We know it's going to take political legislation to bring back the NHS into public hands but we remain independent of all the parties in order to lobby and pressure all the parties.

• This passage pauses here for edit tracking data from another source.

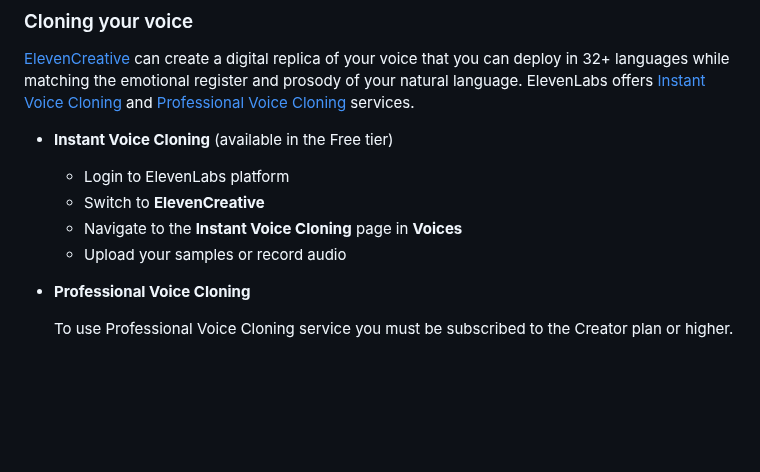
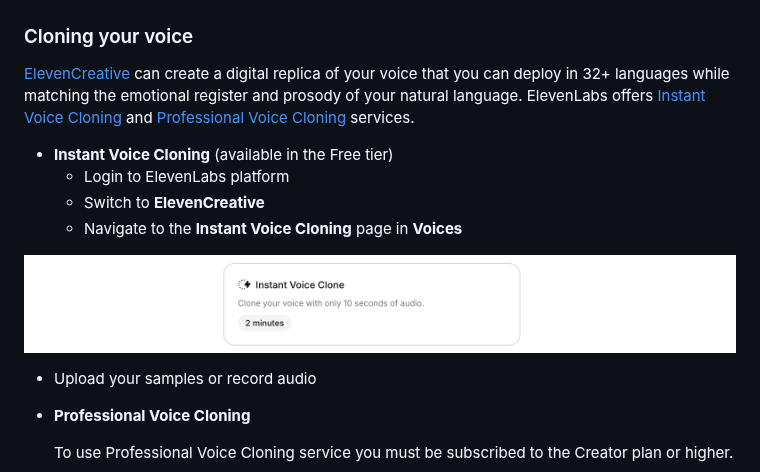
Before and after one commit to r0bert-t/elevenlabs-integration, a Markdown page: hosted-mcp/README.md, the part around the change. Drawn GitHub-style; pictures changed too: hosted-mcp/elevenlabs_ivc.png (added); blank space fills up the shorter version.

```diff
--- a/hosted-mcp/README.md
+++ b/hosted-mcp/README.md
@@ -75,6 +75,9 @@ Here is the source text or topic you need to rewrite into a voiceover script:
   - Login to ElevenLabs platform
   - Switch to **ElevenCreative**
   - Navigate to the **Instant Voice Cloning** page in **Voices**
+
+![ElevenLabs IVC](https://github.com/r0bert-t/elevenlabs-integration/blob/main/hosted-mcp/elevenlabs_ivc.png)
+
   - Upload your samples or record audio
 
 - **Professional Voice Cloning**
```
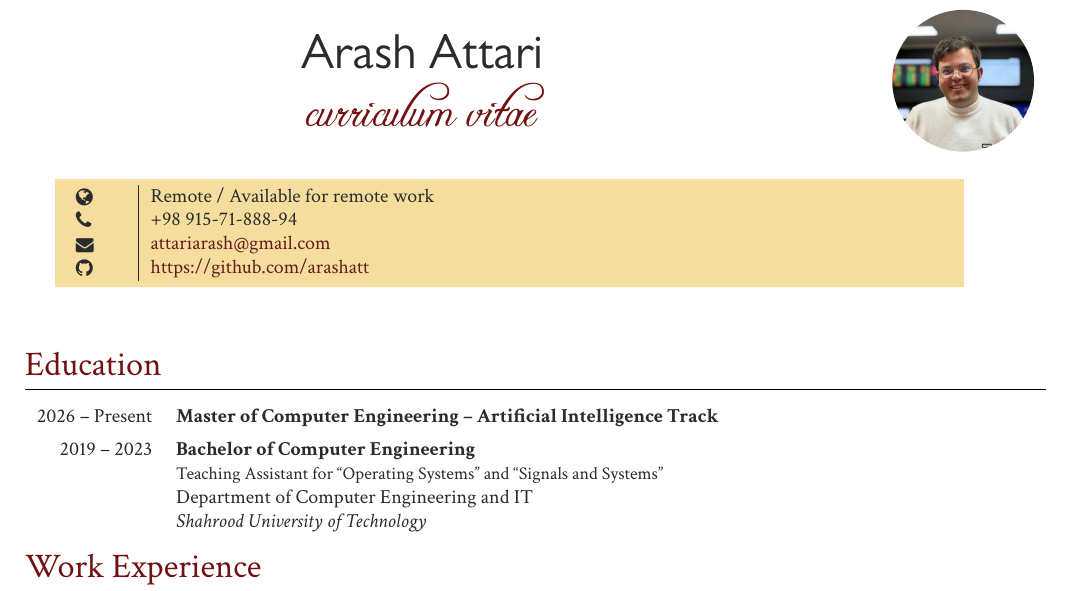
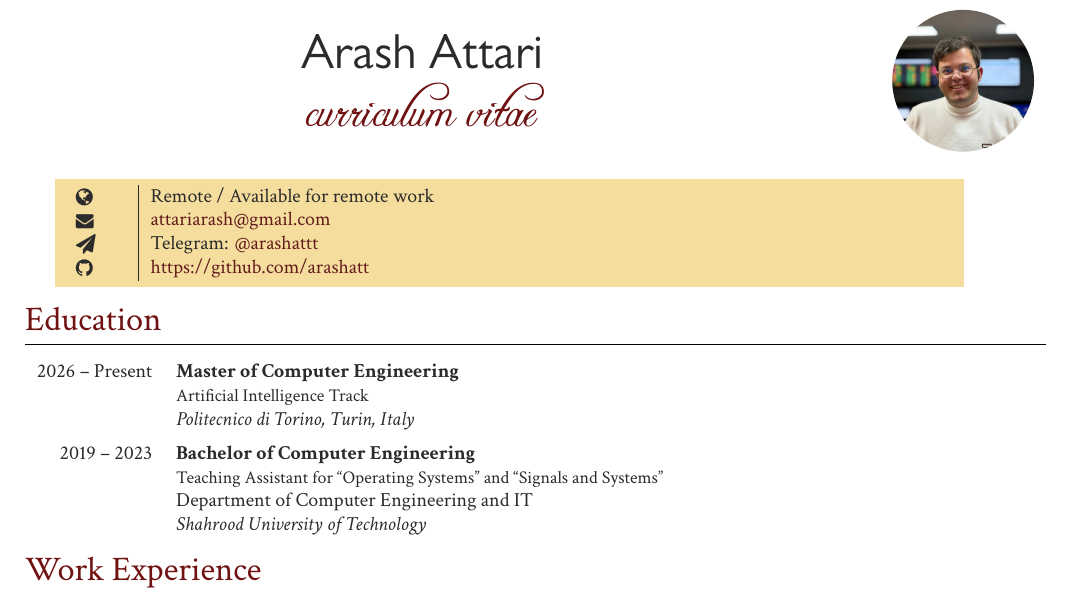
Before and after one commit to arashatt/cv, a LaTeX document (Arash Attari.tex): part of page 1 of 4, cut so that both start at the same text. Compiled offline with XeLaTeX.

Commit message:
Add Politecnico di Torino, replace phone with Telegram
- Education: Master of Computer Engineering, Artificial Intelligence
  Track, Politecnico di Torino, Turin, Italy (2026 -- Present).
- Contact: remove the phone number and add Telegram @arashattt. The
  bundled FontAwesome 4.6 has no Telegram logo, so use the paper-plane
  icon with a "Telegram:" label.
- Shrink the fixed-height contact box from 0.11 to 0.08 of the text
  height (it had unused space below the box) so page 1 still holds the
  whole Computer Skills table and the CV stays at 3 pages.

Co-Authored-By: Claude Opus 5.5 <noreply@anthropic.com>
Claude-Session: https://claude.ai/code/session_018YJtbjLzRKVJikgt3zNbmN

```diff
--- a/Arash Attari.tex
+++ b/Arash Attari.tex
@@ -75,12 +75,12 @@
 	%	COLORED CONTACT DETAILS BOX
 	%----------------------------------------------------------------------------------------
 
-	\parbox[top][0.11\textheight][c]{\linewidth}{ % Box to hold the colored box; change the fixed height as needed to match the box to the left
+	\parbox[top][0.08\textheight][c]{\linewidth}{ % Box to hold the colored box; change the fixed height as needed to match the box to the left
 		\colorbox{shade}{ % Create colored box and specify background color
 			\begin{supertabular}{@{\hspace{3pt}} p{0.05\linewidth} | p{0.775\linewidth}} % Start a table with two columns, the table will ensure everything is aligned
 				\raisebox{-1pt}{\faGlobe} & Remote / Available for remote work \\ % Remote availability instead of a physical address
-				\raisebox{-1pt}{\faPhone} & +98 915-71-888-94 \\ % Phone number
 				\raisebox{-1pt}{\small\faEnvelope} & \href{mailto:attariarash@gmail.com}{attariarash@gmail.com} \\ % Email address
+				\raisebox{-1pt}{\faPaperPlane} & Telegram: \href{https://t.me/arashattt}{@arashattt} \\ % Telegram (FontAwesome 4.6 has no Telegram logo)
 				%\raisebox{-1pt}{\small\faDesktop} & \href{https://www.LaTeXTemplates.com}{https://www.LaTeXTempalates.com} \\ % Website
 				\raisebox{-1pt}{\faGithub} & \href{https://github.com/arashatt}{https://github.com/arashatt} \\ % GitHub profile
 				%\raisebox{-1pt}{\faLinkedinSquare} & \href{https://www.linkedin.com/in/username}{https://www.linkedin.com/in/username} \\ % LinkedIn profile
@@ -101,11 +101,10 @@
 	\begin{supertabular}{r l}
 		\qualificationentry
 		{2026 -- Present}
-		{Master of Computer Engineering -- Artificial Intelligence Track}
+		{Master of Computer Engineering}
+		{Artificial Intelligence Track}
 		{}
-		{}
-		{}
-		\\[-7pt] % Institution line is empty, so add the 5pt gap it would normally provide
+		{Politecnico di Torino, Turin, Italy}
 
 		\qualificationentry
 		{2019 -- 2023}
```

We are about people and the NHS they should be able to keep.
So to all MPs and politicians - If the policy fits, we'll support it.
Download the transcript of Jeremy Hunt's performance at the Health Select Committee on 22nd Janaury.
No simple honest answers
in obfuscation and evasion.
We need to reach new ears.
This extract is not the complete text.